Jack

Andrew Paquette's picture

For what it's worth, I tested both of these also and found the same thing. I was shooting tethered with the 120 mm blue ring lens. The color difference was obvious as each image landed in Capture One. With the still life sitting right in front of me, there was no question the colors were more accurate than the original 100 mp back. I didn't notice the chromatic aberration issue, likely because my setup wouldn't have produced it. If I had noticed that, I would have been much more likely to upgrade because CA is really annoying to me. Also, I notice in these shots, the shadows are cleaner as well with the trichromatic. I don't mean noise, but color, making the overall tone of the objects more appealing. So, after I decided the color differences I noticed could be fixed in post, I am now looking at the CA issue, which often cannot be fully dealt with in post, and wish I had one of these. As it is, will probably wait for the next generation of DB, but for people upgrading from anything other than the original 100 mp, it may make sense.

Usman Dawood's picture

Really glad to know you found similar results.
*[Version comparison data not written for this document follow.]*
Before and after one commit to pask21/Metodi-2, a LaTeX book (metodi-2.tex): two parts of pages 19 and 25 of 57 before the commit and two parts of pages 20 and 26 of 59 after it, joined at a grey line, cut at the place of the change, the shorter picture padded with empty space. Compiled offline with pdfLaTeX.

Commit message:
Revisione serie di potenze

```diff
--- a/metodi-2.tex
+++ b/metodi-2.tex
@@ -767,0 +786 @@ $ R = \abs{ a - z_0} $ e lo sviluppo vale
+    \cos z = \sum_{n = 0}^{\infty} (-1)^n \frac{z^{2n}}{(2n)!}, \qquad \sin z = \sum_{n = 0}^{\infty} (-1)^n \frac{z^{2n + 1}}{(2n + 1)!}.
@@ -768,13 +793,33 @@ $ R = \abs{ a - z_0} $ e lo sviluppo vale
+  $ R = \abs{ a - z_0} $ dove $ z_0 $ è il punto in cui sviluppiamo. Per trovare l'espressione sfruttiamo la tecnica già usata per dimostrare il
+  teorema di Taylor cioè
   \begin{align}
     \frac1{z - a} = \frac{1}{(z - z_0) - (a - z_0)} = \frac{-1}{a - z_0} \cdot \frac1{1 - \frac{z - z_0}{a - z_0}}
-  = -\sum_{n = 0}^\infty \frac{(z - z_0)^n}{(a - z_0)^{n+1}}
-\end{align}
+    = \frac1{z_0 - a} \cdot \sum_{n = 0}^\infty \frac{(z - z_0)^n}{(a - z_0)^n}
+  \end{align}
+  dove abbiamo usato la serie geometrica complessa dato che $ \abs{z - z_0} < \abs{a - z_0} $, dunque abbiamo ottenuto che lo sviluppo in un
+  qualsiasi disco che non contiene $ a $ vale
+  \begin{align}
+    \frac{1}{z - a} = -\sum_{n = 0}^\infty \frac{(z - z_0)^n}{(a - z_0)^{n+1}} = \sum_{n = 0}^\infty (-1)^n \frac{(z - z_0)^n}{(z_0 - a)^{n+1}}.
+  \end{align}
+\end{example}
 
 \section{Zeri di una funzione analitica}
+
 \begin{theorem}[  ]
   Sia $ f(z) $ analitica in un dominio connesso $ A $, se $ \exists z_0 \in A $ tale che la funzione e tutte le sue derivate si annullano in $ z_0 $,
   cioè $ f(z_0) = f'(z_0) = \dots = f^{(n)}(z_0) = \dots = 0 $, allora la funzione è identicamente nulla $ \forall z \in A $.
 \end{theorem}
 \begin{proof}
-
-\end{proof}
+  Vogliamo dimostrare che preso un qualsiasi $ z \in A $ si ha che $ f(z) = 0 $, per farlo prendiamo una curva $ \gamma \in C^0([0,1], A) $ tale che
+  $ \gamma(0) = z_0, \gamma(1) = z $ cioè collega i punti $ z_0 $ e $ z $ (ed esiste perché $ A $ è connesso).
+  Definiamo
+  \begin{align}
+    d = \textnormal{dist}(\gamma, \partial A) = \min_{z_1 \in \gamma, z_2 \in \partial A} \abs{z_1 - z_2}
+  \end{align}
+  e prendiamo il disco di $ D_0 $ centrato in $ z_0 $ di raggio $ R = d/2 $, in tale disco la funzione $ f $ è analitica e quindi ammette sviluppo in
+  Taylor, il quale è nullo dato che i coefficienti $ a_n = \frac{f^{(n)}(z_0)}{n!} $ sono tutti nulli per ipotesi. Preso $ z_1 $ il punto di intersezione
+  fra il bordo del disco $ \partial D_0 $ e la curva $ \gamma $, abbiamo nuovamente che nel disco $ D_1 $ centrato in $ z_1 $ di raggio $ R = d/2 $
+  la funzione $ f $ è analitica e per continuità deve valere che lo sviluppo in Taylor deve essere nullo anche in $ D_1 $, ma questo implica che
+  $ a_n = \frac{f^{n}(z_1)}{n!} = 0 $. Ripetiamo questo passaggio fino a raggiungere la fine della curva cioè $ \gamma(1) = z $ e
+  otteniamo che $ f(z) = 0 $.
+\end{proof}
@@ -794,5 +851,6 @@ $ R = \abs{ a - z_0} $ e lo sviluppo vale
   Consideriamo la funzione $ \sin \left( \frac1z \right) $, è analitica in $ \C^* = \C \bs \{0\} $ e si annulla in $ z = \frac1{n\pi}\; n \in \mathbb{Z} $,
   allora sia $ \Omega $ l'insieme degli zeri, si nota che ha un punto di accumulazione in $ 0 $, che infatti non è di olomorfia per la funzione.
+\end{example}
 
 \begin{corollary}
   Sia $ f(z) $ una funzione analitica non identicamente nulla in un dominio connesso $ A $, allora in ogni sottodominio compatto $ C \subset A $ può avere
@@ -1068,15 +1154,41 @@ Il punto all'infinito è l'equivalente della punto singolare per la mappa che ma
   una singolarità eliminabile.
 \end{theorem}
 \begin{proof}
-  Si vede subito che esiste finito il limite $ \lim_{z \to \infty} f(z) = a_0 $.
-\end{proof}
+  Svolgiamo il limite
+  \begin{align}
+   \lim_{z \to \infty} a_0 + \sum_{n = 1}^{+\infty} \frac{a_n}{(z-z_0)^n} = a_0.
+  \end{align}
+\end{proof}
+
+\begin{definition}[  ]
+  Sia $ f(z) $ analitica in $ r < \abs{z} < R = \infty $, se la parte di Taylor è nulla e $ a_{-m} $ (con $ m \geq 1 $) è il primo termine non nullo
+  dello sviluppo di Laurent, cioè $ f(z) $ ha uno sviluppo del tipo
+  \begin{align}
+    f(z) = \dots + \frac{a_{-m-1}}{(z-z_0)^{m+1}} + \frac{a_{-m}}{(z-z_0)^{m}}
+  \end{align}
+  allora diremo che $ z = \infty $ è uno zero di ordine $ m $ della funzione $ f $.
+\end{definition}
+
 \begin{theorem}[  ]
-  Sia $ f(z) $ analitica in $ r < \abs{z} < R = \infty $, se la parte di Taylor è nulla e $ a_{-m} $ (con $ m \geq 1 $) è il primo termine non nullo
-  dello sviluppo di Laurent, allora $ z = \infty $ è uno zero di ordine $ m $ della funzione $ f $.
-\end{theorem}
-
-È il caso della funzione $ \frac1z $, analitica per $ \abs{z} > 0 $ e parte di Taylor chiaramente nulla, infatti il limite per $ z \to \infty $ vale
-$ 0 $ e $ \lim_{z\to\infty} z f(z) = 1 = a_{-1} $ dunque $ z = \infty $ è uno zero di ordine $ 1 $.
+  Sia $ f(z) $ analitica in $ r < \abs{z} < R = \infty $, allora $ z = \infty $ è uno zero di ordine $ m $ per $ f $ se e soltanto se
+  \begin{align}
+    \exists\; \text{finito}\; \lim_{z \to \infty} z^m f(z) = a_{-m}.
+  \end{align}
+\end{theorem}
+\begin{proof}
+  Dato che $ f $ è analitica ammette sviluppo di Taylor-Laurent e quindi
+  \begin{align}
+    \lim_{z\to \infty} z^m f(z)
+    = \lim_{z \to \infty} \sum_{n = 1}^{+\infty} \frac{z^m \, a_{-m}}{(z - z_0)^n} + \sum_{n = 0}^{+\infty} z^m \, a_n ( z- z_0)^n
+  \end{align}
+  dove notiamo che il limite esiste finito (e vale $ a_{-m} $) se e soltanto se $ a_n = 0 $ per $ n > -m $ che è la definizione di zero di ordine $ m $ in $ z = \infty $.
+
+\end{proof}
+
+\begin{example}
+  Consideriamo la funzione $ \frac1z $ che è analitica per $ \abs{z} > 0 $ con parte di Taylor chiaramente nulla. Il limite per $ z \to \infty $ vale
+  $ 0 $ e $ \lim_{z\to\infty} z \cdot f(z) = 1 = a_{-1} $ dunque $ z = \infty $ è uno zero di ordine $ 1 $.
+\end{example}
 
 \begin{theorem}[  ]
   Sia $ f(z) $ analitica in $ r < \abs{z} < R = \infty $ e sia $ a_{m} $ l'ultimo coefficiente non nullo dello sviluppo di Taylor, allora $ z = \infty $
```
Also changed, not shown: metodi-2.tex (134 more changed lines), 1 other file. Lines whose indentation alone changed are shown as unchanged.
Depending on the aperture you shot the images you may not see any CA on the new Phase lenses. I shot the 150mm wide open to exaggerate that point, most people probably won't shoot it wide in a studio. The 120mm is also a better lens for CA vs the 150mm.

I think you're right about maybe waiting it out on this one because if you have the "standard" 100mp back maybe you're not going to see a big enough difference to pay all of that extra money.

Hopefully, the next one will have dual card slots :P.

Andrew Paquette's picture

You're right on all points. In studio I hardly ever shoot outside the f/9-f11 range. It hadn't occurred to me to test CA, because I was fixated on color differences. Agree on the dual card slots btw.